EXERCISE MATERIALS:
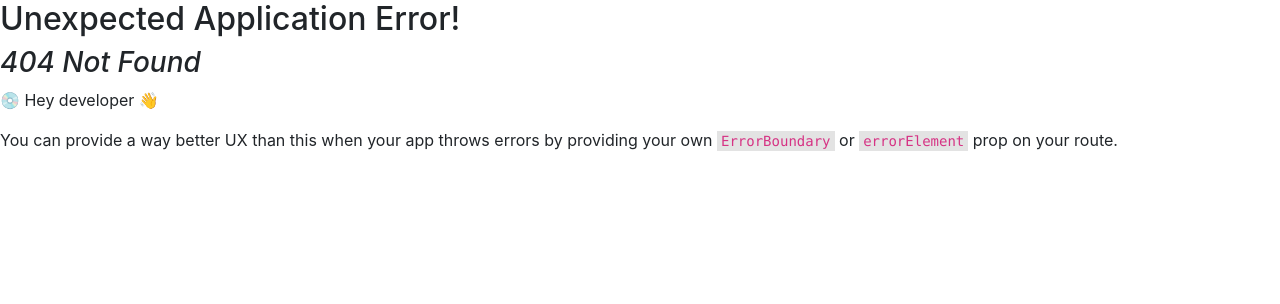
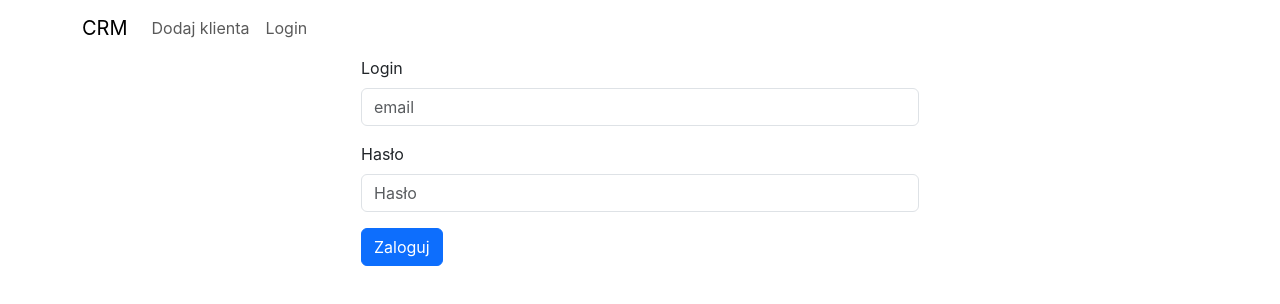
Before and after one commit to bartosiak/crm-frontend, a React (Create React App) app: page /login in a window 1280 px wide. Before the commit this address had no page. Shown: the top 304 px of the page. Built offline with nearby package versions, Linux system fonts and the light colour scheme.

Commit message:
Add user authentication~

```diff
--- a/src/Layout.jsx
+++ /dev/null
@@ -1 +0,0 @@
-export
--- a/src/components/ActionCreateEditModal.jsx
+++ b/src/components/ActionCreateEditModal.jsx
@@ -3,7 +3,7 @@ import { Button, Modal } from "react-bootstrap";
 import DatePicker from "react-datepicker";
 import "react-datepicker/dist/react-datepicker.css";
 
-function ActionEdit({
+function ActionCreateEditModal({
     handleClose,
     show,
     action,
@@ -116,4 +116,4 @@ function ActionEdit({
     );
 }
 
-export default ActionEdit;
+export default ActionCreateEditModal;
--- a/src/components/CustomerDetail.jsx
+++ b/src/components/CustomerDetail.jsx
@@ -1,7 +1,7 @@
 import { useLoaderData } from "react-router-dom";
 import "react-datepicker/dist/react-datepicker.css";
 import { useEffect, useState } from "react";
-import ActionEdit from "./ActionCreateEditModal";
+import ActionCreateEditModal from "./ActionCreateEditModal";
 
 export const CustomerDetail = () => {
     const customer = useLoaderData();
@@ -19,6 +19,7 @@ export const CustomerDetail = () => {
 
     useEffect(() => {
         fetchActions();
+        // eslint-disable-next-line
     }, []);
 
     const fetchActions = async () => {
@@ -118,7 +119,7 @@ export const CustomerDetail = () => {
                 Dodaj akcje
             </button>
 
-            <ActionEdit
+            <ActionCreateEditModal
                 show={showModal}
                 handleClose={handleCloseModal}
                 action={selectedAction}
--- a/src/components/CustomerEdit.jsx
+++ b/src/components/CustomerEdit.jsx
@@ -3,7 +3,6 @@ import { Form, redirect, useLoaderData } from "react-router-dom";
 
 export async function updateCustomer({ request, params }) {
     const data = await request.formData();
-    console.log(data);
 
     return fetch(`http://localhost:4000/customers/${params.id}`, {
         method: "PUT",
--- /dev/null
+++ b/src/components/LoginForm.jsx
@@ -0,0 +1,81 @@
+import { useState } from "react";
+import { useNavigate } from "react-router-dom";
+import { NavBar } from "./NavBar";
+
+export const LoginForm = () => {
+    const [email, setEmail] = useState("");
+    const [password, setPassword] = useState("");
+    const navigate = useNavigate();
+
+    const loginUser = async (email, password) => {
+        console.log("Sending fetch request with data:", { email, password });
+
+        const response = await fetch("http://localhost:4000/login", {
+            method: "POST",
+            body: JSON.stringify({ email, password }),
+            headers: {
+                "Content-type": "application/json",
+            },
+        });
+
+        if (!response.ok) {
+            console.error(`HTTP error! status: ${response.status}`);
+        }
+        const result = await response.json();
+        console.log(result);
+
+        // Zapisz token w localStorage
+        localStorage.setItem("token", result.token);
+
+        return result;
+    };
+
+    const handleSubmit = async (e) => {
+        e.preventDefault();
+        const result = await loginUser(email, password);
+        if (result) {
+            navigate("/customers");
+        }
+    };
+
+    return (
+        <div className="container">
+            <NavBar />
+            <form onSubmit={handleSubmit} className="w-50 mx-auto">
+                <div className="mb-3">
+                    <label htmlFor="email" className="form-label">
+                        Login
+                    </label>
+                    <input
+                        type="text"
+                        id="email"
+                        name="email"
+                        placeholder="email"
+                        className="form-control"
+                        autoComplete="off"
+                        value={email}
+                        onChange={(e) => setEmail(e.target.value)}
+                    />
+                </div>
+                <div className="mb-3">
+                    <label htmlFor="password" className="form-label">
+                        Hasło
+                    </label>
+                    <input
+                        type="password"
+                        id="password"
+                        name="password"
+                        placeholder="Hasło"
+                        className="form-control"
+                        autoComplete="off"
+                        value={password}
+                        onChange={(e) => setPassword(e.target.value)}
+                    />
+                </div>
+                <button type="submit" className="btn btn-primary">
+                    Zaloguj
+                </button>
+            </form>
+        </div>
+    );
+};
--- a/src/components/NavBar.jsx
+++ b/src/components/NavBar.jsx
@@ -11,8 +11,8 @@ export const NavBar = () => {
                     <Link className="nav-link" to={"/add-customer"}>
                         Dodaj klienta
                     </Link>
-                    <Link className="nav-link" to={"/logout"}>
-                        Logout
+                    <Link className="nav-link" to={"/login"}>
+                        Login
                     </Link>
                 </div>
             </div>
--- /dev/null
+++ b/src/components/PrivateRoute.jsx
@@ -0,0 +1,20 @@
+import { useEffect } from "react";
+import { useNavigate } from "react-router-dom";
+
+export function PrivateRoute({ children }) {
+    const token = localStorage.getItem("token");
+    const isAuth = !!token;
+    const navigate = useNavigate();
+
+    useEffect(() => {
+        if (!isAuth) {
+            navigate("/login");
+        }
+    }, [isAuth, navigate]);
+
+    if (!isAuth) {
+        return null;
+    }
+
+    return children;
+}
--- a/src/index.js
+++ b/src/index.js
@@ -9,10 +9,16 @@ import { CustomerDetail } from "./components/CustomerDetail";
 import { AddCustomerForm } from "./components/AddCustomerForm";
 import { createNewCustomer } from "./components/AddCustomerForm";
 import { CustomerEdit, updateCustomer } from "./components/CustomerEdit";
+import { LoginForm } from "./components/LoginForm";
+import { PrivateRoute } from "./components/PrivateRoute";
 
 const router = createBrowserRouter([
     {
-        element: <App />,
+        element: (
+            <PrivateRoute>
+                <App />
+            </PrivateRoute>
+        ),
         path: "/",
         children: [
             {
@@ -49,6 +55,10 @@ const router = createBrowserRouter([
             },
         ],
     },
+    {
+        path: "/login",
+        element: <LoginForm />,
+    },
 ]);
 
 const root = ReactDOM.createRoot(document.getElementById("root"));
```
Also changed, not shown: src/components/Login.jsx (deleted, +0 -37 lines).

TASK TO COMPLETE:
The expected output is each entry given again word for word, with pictures dropped.

YOUR SOLUTION:
Before and after one commit to bartosiak/crm-frontend, a React (Create React App) app: page /login in a window 1280 px wide. Before the commit this address had no page. Shown: the top 304 px of the page. Built offline with nearby package versions, Linux system fonts and the light colour scheme.

Commit message:
Add user authentication~

```diff
--- a/src/Layout.jsx
+++ /dev/null
@@ -1 +0,0 @@
-export
--- a/src/components/ActionCreateEditModal.jsx
+++ b/src/components/ActionCreateEditModal.jsx
@@ -3,7 +3,7 @@ import { Button, Modal } from "react-bootstrap";
 import DatePicker from "react-datepicker";
 import "react-datepicker/dist/react-datepicker.css";
 
-function ActionEdit({
+function ActionCreateEditModal({
     handleClose,
     show,
     action,
@@ -116,4 +116,4 @@ function ActionEdit({
     );
 }
 
-export default ActionEdit;
+export default ActionCreateEditModal;
--- a/src/components/CustomerDetail.jsx
+++ b/src/components/CustomerDetail.jsx
@@ -1,7 +1,7 @@
 import { useLoaderData } from "react-router-dom";
 import "react-datepicker/dist/react-datepicker.css";
 import { useEffect, useState } from "react";
-import ActionEdit from "./ActionCreateEditModal";
+import ActionCreateEditModal from "./ActionCreateEditModal";
 
 export const CustomerDetail = () => {
     const customer = useLoaderData();
@@ -19,6 +19,7 @@ export const CustomerDetail = () => {
 
     useEffect(() => {
         fetchActions();
+        // eslint-disable-next-line
     }, []);
 
     const fetchActions = async () => {
@@ -118,7 +119,7 @@ export const CustomerDetail = () => {
                 Dodaj akcje
             </button>
 
-            <ActionEdit
+            <ActionCreateEditModal
                 show={showModal}
                 handleClose={handleCloseModal}
                 action={selectedAction}
--- a/src/components/CustomerEdit.jsx
+++ b/src/components/CustomerEdit.jsx
@@ -3,7 +3,6 @@ import { Form, redirect, useLoaderData } from "react-router-dom";
 
 export async function updateCustomer({ request, params }) {
     const data = await request.formData();
-    console.log(data);
 
     return fetch(`http://localhost:4000/customers/${params.id}`, {
         method: "PUT",
--- /dev/null
+++ b/src/components/LoginForm.jsx
@@ -0,0 +1,81 @@
+import { useState } from "react";
+import { useNavigate } from "react-router-dom";
+import { NavBar } from "./NavBar";
+
+export const LoginForm = () => {
+    const [email, setEmail] = useState("");
+    const [password, setPassword] = useState("");
+    const navigate = useNavigate();
+
+    const loginUser = async (email, password) => {
+        console.log("Sending fetch request with data:", { email, password });
+
+        const response = await fetch("http://localhost:4000/login", {
+            method: "POST",
+            body: JSON.stringify({ email, password }),
+            headers: {
+                "Content-type": "application/json",
+            },
+        });
+
+        if (!response.ok) {
+            console.error(`HTTP error! status: ${response.status}`);
+        }
+        const result = await response.json();
+        console.log(result);
+
+        // Zapisz token w localStorage
+        localStorage.setItem("token", result.token);
+
+        return result;
+    };
+
+    const handleSubmit = async (e) => {
+        e.preventDefault();
+        const result = await loginUser(email, password);
+        if (result) {
+            navigate("/customers");
+        }
+    };
+
+    return (
+        <div className="container">
+            <NavBar />
+            <form onSubmit={handleSubmit} className="w-50 mx-auto">
+                <div className="mb-3">
+                    <label htmlFor="email" className="form-label">
+                        Login
+                    </label>
+                    <input
+                        type="text"
+                        id="email"
+                        name="email"
+                        placeholder="email"
+                        className="form-control"
+                        autoComplete="off"
+                        value={email}
+                        onChange={(e) => setEmail(e.target.value)}
+                    />
+                </div>
+                <div className="mb-3">
+                    <label htmlFor="password" className="form-label">
+                        Hasło
+                    </label>
+                    <input
+                        type="password"
+                        id="password"
+                        name="password"
+                        placeholder="Hasło"
+                        className="form-control"
+                        autoComplete="off"
+                        value={password}
+                        onChange={(e) => setPassword(e.target.value)}
+                    />
+                </div>
+                <button type="submit" className="btn btn-primary">
+                    Zaloguj
+                </button>
+            </form>
+        </div>
+    );
+};
--- a/src/components/NavBar.jsx
+++ b/src/components/NavBar.jsx
@@ -11,8 +11,8 @@ export const NavBar = () => {
                     <Link className="nav-link" to={"/add-customer"}>
                         Dodaj klienta
                     </Link>
-                    <Link className="nav-link" to={"/logout"}>
-                        Logout
+                    <Link className="nav-link" to={"/login"}>
+                        Login
                     </Link>
                 </div>
             </div>
--- /dev/null
+++ b/src/components/PrivateRoute.jsx
@@ -0,0 +1,20 @@
+import { useEffect } from "react";
+import { useNavigate } from "react-router-dom";
+
+export function PrivateRoute({ children }) {
+    const token = localStorage.getItem("token");
+    const isAuth = !!token;
+    const navigate = useNavigate();
+
+    useEffect(() => {
+        if (!isAuth) {
+            navigate("/login");
+        }
+    }, [isAuth, navigate]);
+
+    if (!isAuth) {
+        return null;
+    }
+
+    return children;
+}
--- a/src/index.js
+++ b/src/index.js
@@ -9,10 +9,16 @@ import { CustomerDetail } from "./components/CustomerDetail";
 import { AddCustomerForm } from "./components/AddCustomerForm";
 import { createNewCustomer } from "./components/AddCustomerForm";
 import { CustomerEdit, updateCustomer } from "./components/CustomerEdit";
+import { LoginForm } from "./components/LoginForm";
+import { PrivateRoute } from "./components/PrivateRoute";
 
 const router = createBrowserRouter([
     {
-        element: <App />,
+        element: (
+            <PrivateRoute>
+                <App />
+            </PrivateRoute>
+        ),
         path: "/",
         children: [
             {
@@ -49,6 +55,10 @@ const router = createBrowserRouter([
             },
         ],
     },
+    {
+        path: "/login",
+        element: <LoginForm />,
+    },
 ]);
 
 const root = ReactDOM.createRoot(document.getElementById("root"));
```
Also changed, not shown: src/components/Login.jsx (deleted, +0 -37 lines).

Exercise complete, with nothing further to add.